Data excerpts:

»»

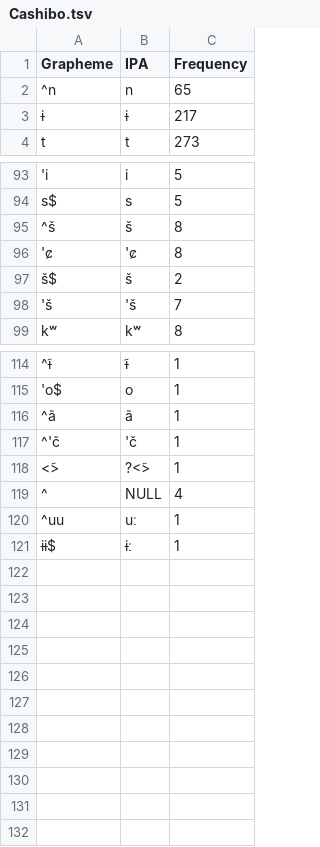
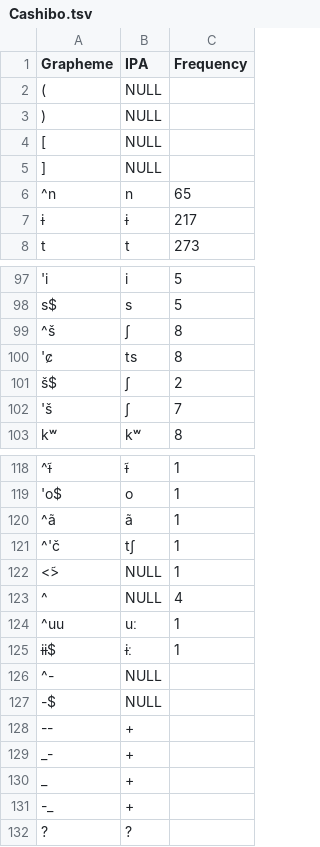
Before and after one commit to intercontinental-dictionary-series/keypano, a TSV file: etc/orthography/Cashibo.tsv, drawn as a sheet; only a part is shown, gaps mark what is left out; addresses are those after the commit; the diff covers the shown part only; the diff names each change by its address in the sheet, - before the commit and + after, or states it on an @@ line.

Commit message:
Change 'y' to 'j' previous profiles; add Cashibo and Cauquina

```diff
--- a/etc/orthography/Cashibo.tsv
+++ b/etc/orthography/Cashibo.tsv
+row 2: ( | NULL
+row 3: ) | NULL
+row 4: [ | NULL
+row 5: ] | NULL
-B99 (IPA): š
+B99 (IPA): ʃ
-B100 (IPA): 'c̷
+B100 (IPA): ts
-B101 (IPA): š
+B101 (IPA): ʃ
-B102 (IPA): 'š
+B102 (IPA): ʃ
-B121 (IPA): 'č
+B121 (IPA): tʃ
-B122 (IPA): ?<̃>
+B122 (IPA): NULL
+row 126: ^- | NULL
+row 127: -$ | NULL
+row 128: -- | +
+row 129: _- | +
+row 130: _ | +
+row 131: -_ | +
+row 132: ? | ?
```
Also changed, not shown: 15 edited cells elsewhere in this file, etc/orthography/Aguaruna.tsv, etc/orthography/Araona.tsv, 2 other files.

««

### HOW TO COMPLETE THIS TASK
Repeat the lines above precisely and skip every picture.

### EXPECTED ANSWER
Before and after one commit to intercontinental-dictionary-series/keypano, a TSV file: etc/orthography/Cashibo.tsv, drawn as a sheet; only a part is shown, gaps mark what is left out; addresses are those after the commit; the diff covers the shown part only; the diff names each change by its address in the sheet, - before the commit and + after, or states it on an @@ line.

Commit message:
Change 'y' to 'j' previous profiles; add Cashibo and Cauquina

```diff
--- a/etc/orthography/Cashibo.tsv
+++ b/etc/orthography/Cashibo.tsv
+row 2: ( | NULL
+row 3: ) | NULL
+row 4: [ | NULL
+row 5: ] | NULL
-B99 (IPA): š
+B99 (IPA): ʃ
-B100 (IPA): 'c̷
+B100 (IPA): ts
-B101 (IPA): š
+B101 (IPA): ʃ
-B102 (IPA): 'š
+B102 (IPA): ʃ
-B121 (IPA): 'č
+B121 (IPA): tʃ
-B122 (IPA): ?<̃>
+B122 (IPA): NULL
+row 126: ^- | NULL
+row 127: -$ | NULL
+row 128: -- | +
+row 129: _- | +
+row 130: _ | +
+row 131: -_ | +
+row 132: ? | ?
```
Also changed, not shown: 15 edited cells elsewhere in this file, etc/orthography/Aguaruna.tsv, etc/orthography/Araona.tsv, 2 other files.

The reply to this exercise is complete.